Task goal
Nothing but a number should be given: how many lines in the listing contain the word "empty".

Material for the task
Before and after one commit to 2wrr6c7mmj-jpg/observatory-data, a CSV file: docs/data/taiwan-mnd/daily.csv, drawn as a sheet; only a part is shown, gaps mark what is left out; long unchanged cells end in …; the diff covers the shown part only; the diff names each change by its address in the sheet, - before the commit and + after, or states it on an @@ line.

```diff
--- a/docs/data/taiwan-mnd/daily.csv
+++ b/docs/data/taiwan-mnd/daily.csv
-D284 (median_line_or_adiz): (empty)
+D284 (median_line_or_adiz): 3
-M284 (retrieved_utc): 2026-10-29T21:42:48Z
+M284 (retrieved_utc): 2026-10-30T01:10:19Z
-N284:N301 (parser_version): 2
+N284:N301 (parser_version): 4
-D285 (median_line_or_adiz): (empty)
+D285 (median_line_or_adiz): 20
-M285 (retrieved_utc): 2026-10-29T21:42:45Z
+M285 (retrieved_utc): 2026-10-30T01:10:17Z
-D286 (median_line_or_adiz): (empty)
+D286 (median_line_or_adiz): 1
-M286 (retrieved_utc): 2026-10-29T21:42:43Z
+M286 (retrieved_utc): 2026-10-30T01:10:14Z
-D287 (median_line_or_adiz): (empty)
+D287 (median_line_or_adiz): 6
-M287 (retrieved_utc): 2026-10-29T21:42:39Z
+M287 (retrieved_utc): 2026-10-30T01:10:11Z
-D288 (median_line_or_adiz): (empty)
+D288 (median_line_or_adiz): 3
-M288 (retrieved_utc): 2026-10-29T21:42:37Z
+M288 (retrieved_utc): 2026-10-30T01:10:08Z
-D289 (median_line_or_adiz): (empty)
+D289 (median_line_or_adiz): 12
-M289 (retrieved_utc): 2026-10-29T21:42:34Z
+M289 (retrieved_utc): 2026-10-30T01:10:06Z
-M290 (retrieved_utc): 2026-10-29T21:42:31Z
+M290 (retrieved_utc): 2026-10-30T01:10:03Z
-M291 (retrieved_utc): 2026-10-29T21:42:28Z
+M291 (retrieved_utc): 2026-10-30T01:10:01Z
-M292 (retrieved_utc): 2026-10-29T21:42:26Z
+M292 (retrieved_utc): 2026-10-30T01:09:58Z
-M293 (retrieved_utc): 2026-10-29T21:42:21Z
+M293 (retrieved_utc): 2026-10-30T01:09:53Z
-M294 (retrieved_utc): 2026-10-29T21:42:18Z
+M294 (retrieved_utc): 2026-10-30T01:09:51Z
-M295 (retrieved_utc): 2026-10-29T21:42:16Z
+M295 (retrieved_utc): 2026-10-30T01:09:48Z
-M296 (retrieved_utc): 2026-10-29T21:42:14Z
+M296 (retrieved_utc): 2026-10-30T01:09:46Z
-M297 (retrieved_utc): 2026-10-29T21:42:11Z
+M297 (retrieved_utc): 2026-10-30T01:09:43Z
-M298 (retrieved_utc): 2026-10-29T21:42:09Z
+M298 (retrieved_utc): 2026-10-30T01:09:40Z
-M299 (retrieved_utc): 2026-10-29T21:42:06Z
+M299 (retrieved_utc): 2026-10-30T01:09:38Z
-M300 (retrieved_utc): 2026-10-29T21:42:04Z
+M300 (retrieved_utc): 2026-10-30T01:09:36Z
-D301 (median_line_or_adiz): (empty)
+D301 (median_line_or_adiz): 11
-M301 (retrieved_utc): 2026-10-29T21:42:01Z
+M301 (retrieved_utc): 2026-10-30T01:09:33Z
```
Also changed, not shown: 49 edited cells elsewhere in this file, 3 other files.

Response to this task
7